“What’s the difference between a bit of code drawing a shape on a screen (go forward 17 spaces, turn 90 degrees clockwise, go forward 17 spaces) and the directions in a pirate’s treasure map (walk 17 paces, turn toward the volcano, walk 17 paces),” he said. “When kids learn that writing a program is like guiding a pirate to treasure, it gets less scary and feels like something they can do. Half of learning anything is the confidence that you can learn it. I honestly see the Hour of Code and the early stuff they do with CoderDojo as more of a confidence builder than a skill builder. And once the confidence is there, we’re ready to help build the skills.”

Bulmash got started with CoderDojo as a way to build this confidence in his son. “Last year, my 8-year-old son wanted to learn to code, but I found a lot of the tools that worked for me didn’t work for him. I thought about starting a meetup group for parents who were teaching their kids to code, so we could share what was working for us. That lead to using the public announcement section at a Hacker News meetup to do a little market research on whether there were enough parents to drive such a group. I was approached by a guy who was in StudentRND [another nonprofit aimed at teaching kids to code] at the University of Washington, who told me about CoderDojo,” Bulmash said. “I looked it up and thought it seemed like an awesome idea, but the closest one was in San Francisco. Well, I was considering starting a meetup group, so I started a CoderDojo chapter. It’s required a bit more commitment than just doing a monthly evening meetup for parents, but it’s been a lot of fun.”

Bulmash said that besides being fun, participating in these events can be a rewarding experience as well. “I get to meet wonderful kids and parents and volunteers, and do something that has a positive impact on their lives. Plus I get to model behaviors of initiative, leadership, and service for my own children. It’s pretty darn cool.”

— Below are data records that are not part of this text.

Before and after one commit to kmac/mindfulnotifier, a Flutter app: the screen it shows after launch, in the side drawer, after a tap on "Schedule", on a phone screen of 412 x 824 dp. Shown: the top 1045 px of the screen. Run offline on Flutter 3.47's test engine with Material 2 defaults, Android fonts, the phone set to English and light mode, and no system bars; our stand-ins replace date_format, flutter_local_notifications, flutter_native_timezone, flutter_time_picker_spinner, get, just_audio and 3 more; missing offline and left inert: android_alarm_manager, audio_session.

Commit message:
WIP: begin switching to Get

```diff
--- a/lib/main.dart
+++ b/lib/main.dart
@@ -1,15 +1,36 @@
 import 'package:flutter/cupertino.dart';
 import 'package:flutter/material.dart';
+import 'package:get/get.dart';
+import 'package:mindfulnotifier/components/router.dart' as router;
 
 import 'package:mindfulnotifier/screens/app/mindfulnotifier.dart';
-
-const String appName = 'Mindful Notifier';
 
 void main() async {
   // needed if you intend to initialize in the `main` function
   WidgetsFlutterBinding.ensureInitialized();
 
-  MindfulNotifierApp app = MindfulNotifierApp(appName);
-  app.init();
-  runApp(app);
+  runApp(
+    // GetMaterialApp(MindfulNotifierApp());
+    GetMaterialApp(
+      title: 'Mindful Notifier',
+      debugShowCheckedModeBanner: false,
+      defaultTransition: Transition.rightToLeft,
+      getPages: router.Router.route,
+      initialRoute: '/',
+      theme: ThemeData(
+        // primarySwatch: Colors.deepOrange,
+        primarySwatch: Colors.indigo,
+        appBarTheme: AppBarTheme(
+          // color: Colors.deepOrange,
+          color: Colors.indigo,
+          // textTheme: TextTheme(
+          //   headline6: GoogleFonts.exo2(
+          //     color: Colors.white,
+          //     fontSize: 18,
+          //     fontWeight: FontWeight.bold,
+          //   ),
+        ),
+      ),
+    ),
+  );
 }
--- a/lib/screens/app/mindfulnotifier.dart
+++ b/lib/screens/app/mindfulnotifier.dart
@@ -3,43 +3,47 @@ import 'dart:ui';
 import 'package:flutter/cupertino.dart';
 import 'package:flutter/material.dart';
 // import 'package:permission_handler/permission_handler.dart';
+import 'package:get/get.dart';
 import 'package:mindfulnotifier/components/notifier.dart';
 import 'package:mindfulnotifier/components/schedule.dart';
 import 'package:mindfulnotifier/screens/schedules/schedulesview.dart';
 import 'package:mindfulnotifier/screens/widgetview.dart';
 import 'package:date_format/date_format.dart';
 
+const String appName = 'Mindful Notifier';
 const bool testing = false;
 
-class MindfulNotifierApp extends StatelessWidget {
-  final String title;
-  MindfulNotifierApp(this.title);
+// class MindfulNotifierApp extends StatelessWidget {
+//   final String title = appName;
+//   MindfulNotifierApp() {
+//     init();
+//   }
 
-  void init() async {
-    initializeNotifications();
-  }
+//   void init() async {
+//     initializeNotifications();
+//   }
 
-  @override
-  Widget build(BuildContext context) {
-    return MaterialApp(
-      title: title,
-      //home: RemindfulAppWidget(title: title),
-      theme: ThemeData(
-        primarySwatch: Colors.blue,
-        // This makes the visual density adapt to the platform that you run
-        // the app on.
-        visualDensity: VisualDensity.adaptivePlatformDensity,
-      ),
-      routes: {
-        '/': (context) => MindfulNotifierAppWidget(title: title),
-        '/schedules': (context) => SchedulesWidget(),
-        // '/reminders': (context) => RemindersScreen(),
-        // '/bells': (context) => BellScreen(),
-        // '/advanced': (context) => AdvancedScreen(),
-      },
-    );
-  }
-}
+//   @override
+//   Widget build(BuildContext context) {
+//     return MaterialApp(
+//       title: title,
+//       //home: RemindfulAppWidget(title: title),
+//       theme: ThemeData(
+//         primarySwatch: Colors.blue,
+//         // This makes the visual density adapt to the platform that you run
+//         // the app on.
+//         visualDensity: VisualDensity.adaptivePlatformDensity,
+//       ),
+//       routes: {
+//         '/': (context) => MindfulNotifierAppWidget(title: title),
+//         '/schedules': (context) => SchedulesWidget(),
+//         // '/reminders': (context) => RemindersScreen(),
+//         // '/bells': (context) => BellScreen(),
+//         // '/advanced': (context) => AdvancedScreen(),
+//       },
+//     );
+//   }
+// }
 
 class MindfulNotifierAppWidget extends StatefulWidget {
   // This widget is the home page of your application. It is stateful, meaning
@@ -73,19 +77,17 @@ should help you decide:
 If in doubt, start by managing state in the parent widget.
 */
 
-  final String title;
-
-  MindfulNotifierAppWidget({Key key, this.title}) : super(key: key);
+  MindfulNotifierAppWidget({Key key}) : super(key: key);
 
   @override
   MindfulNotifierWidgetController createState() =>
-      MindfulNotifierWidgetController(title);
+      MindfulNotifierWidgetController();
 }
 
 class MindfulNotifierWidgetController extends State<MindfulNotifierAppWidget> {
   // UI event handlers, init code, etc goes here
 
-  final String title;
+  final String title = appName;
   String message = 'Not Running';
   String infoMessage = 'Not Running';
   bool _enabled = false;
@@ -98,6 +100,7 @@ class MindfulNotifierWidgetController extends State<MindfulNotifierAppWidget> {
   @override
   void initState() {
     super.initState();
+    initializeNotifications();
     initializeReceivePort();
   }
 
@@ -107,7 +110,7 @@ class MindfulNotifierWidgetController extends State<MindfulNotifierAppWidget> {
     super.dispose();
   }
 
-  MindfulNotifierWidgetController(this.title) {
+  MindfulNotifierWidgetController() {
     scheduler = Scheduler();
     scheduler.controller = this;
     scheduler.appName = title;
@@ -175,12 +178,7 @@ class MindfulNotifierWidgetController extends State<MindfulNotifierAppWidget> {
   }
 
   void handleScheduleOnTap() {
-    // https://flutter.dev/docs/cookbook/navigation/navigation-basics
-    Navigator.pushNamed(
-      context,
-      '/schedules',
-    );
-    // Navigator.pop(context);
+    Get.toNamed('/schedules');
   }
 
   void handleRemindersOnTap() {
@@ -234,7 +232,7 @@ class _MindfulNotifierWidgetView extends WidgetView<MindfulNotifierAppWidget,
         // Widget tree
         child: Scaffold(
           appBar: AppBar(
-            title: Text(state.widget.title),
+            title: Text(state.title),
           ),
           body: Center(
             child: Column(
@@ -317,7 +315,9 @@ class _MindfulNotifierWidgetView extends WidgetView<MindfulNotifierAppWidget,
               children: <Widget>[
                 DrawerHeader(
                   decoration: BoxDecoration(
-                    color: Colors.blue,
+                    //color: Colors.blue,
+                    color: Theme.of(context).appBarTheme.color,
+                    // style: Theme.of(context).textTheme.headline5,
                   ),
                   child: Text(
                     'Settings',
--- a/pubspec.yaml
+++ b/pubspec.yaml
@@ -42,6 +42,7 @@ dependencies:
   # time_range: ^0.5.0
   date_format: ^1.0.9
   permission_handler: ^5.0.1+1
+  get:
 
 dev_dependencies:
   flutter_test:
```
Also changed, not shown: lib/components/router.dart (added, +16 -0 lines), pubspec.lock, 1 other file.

Those interested in participating in the Hour of Code can look up local events on the website.

This article was written by

Nicole has been playing games her entire life. Now that she's a mom, she's passionate about promoting games as a healthy pastime to other parents around the globe. She has been an editor at IGN, where she launched and hosted the Girlfight podcast. In her spare time (which is not very much, honestly) she enjoys gaming, reading, and writing fiction. Most of the time she’s a mom to a crazy, intelligent, and exhausting little girl.